§ Task item
After counting the lines below that hold the word "RGAME", reply with the count and nothing else.

Dataset records
*** Begin section ***
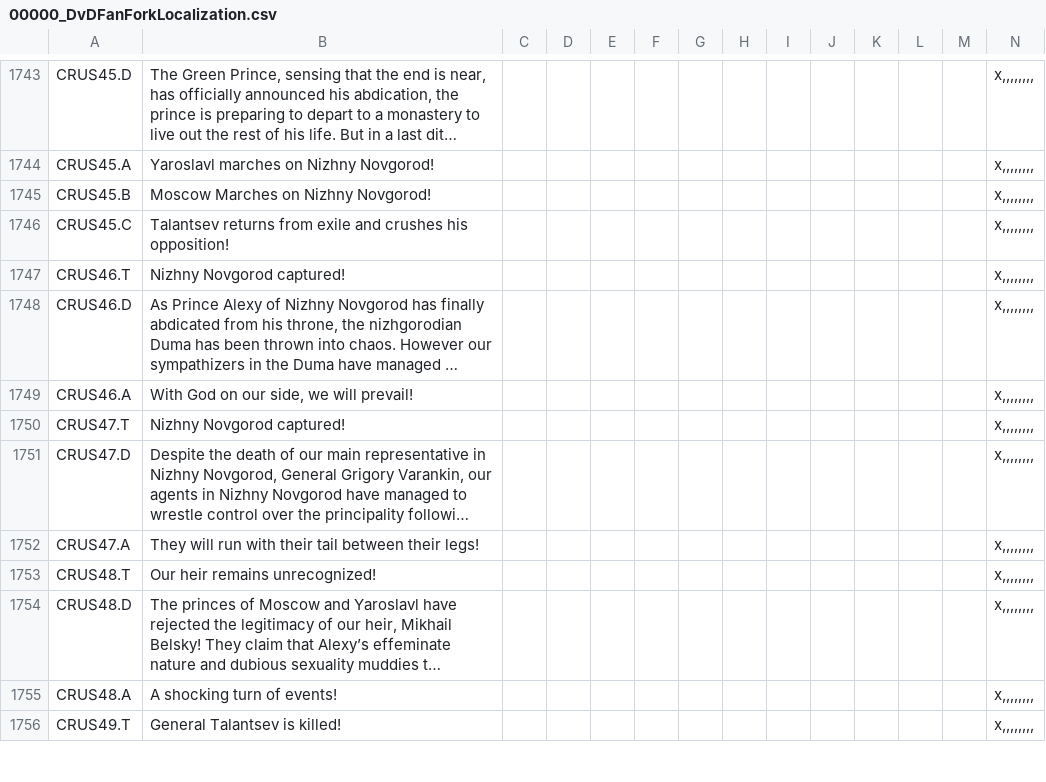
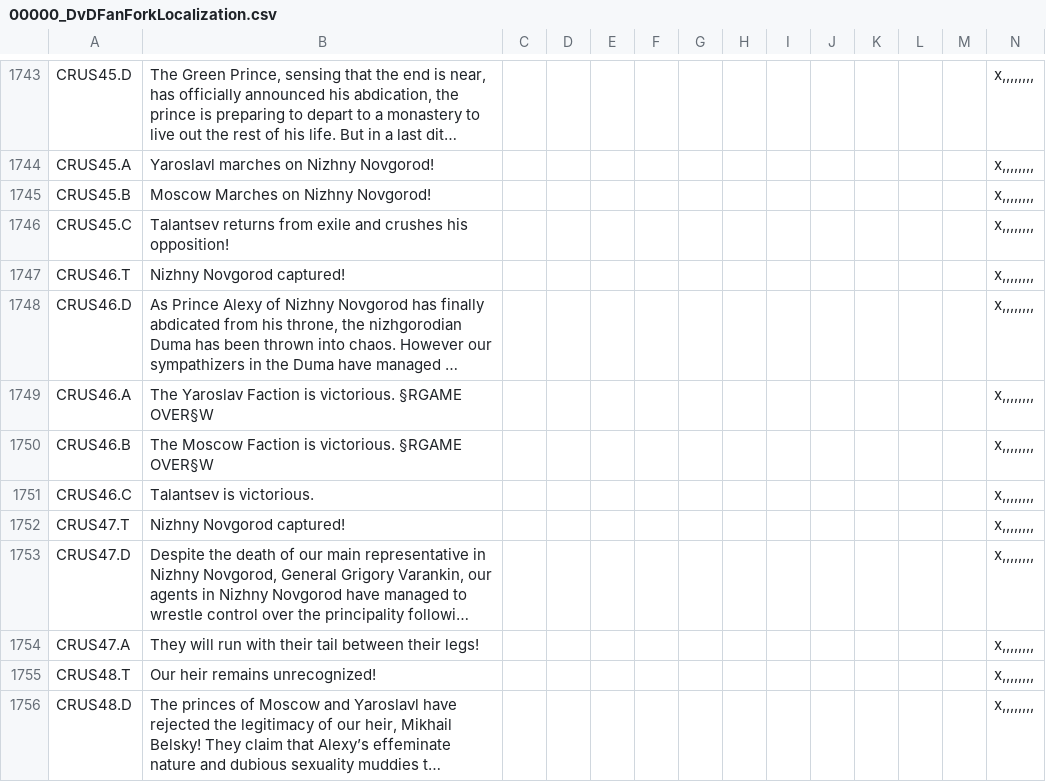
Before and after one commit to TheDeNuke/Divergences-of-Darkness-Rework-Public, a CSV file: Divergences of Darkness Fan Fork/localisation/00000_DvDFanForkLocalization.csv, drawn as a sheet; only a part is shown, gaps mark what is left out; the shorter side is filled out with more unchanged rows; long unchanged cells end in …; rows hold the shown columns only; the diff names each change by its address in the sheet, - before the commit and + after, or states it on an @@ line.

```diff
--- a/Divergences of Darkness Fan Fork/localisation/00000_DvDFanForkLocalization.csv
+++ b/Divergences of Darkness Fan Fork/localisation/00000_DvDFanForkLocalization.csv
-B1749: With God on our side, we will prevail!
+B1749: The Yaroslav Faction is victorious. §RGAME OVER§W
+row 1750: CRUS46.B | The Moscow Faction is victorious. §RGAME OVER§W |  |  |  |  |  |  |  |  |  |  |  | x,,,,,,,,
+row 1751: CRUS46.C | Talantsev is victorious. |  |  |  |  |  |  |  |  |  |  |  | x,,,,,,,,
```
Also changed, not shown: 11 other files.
*** End section ***
§ Solution below
2